    ABSTRACT: African American (AA) women with Type 2 diabetes mellitus (T2DM) in the rural south experience less weight loss and poorer glycemic control in traditional diabetes management programs compared to Caucasians. This paper describes the design, rationale, and baseline characteristics from an innovative community health worker (CHW) delivered intervention program in this population. This prospective trial randomized rural AA women with uncontrolled T2DM (HbA1c ≥ 7.0) to receive a behaviorally-centered, culturally-tailored lifestyle intervention during 16 contacts from a trained AA CHW or 16 approved diabetes educational mailings. Changes from baseline in glycosylated hemoglobin levels (HbA1c), blood pressure (BP), weight, body mass index (BMI), self-reported dietary and physical activity patterns, and psychosocial measures including diabetes distress, empowerment, depression, self-care, medication adherence, and life satisfaction will be assessed at 6- and 12-months. Two hundred AA women (mean age = 53.09 ± 10.89 yr) with T2DM from impoverished rural communities were enrolled. Baseline data demonstrated profoundly uncontrolled diabetes of long term duration (mean HbA1c = 9.11 ± 1.82; mean BMI = 37.68 ± 8.20; mean BP = 134.51 ± 20.39/84.19 ± 11.68; 10.5 ± 0.7 years). Self-care behavior assessment revealed poor dietary and medication adherence and sedentary lifestyle. Most psychosocial measures ranged within normal limits. The present sample of AA women from impoverished rural communities exhibited significantly uncontrolled T2DM of long duration with associated obesity and poor lifestyle behaviors. An innovative CHW led lifestyle intervention may lead to more effective strategies for T2DM management in this population.

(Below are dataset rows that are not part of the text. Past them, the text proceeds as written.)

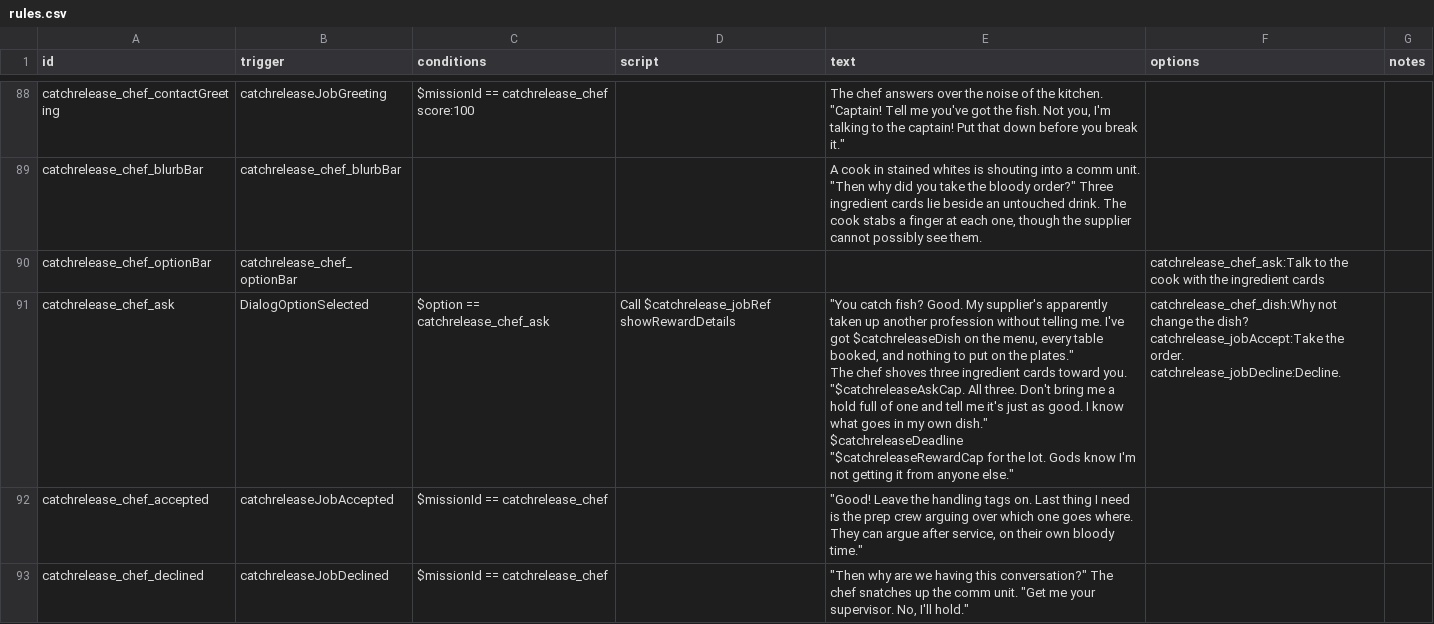
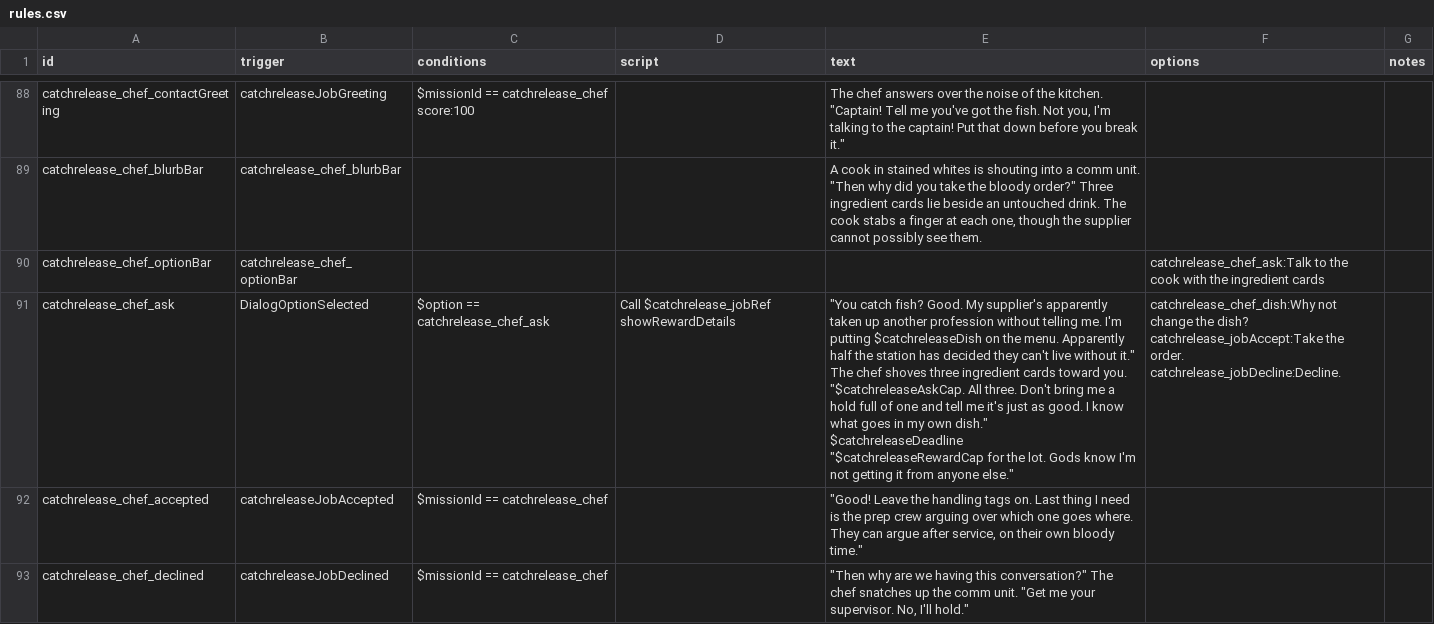
Before and after one commit to SirHartley/Catch.Release, a CSV file: data/campaign/rules.csv, drawn as a sheet; only a part is shown, gaps mark what is left out.

Commit message:
Restore the chef station line

```diff
--- a/data/campaign/rules.csv
+++ b/data/campaign/rules.csv
@@ -415,11 +415,11 @@ catchrelease_chef_blurbBar,catchrelease_chef_blurbBar,,,"A cook in stained white
 catchrelease_chef_optionBar,catchrelease_chef_optionBar,,,,catchrelease_chef_ask:Talk to the cook with the ingredient cards,
-catchrelease_chef_ask,DialogOptionSelected,$option == catchrelease_chef_ask,Call $catchrelease_jobRef showRewardDetails,"""You catch fish? Good. My supplier's apparently taken up another profession without telling me. I've got $catchreleaseDish on the menu, every table booked, and nothing to put on the plates.""
-
-The chef shoves three ingredient cards toward you. ""$catchreleaseAskCap. All three. Don't bring me a hold full of one and tell me it's just as good. I know what goes in my own dish.""
-
-$catchreleaseDeadline
-
-""$catchreleaseRewardCap for the lot. Gods know I'm not getting it from anyone else.""","catchrelease_chef_dish:Why not change the dish?
-catchrelease_jobAccept:Take the order.
-catchrelease_jobDecline:Decline.",
+catchrelease_chef_ask,DialogOptionSelected,$option == catchrelease_chef_ask,Call $catchrelease_jobRef showRewardDetails,"""You catch fish? Good. My supplier's apparently taken up another profession without telling me. I'm putting $catchreleaseDish on the menu. Apparently half the station has decided they can't live without it.""
+
+The chef shoves three ingredient cards toward you. ""$catchreleaseAskCap. All three. Don't bring me a hold full of one and tell me it's just as good. I know what goes in my own dish.""
+
+$catchreleaseDeadline
+
+""$catchreleaseRewardCap for the lot. Gods know I'm not getting it from anyone else.""","catchrelease_chef_dish:Why not change the dish?
+catchrelease_jobAccept:Take the order.
+catchrelease_jobDecline:Decline.",
 catchrelease_chef_accepted,catchreleaseJobAccepted,$missionId == catchrelease_chef,,"""Good! Leave the handling tags on. Last thing I need is the prep crew arguing over which one goes where. They can argue after service, on their own bloody time.""",,
```
Also changed, not shown: 1 other file.
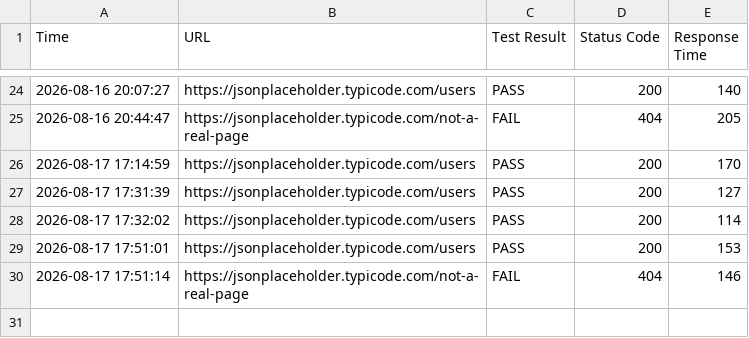
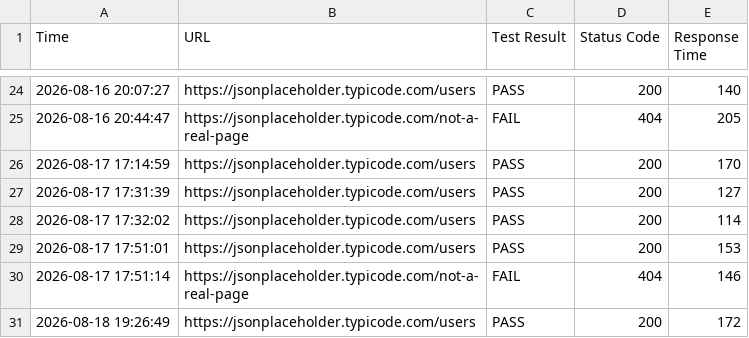
Before and after one commit to curtis-fawcett/api-watchdog, a CSV file: api_history.csv, drawn as a sheet; only a part is shown, gaps mark what is left out; the diff names each change by its address in the sheet, - before the commit and + after, or states it on an @@ line.

```diff
--- a/api_history.csv
+++ b/api_history.csv
+row 31: 2026-08-18 19:26:49 | https://jsonplaceholder.typicode.com/users | PASS | 200 | 172
```
Also changed, not shown: 1 other file.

    Full-text · Article · Jun 2013 · Contemporary clinical trials
Show more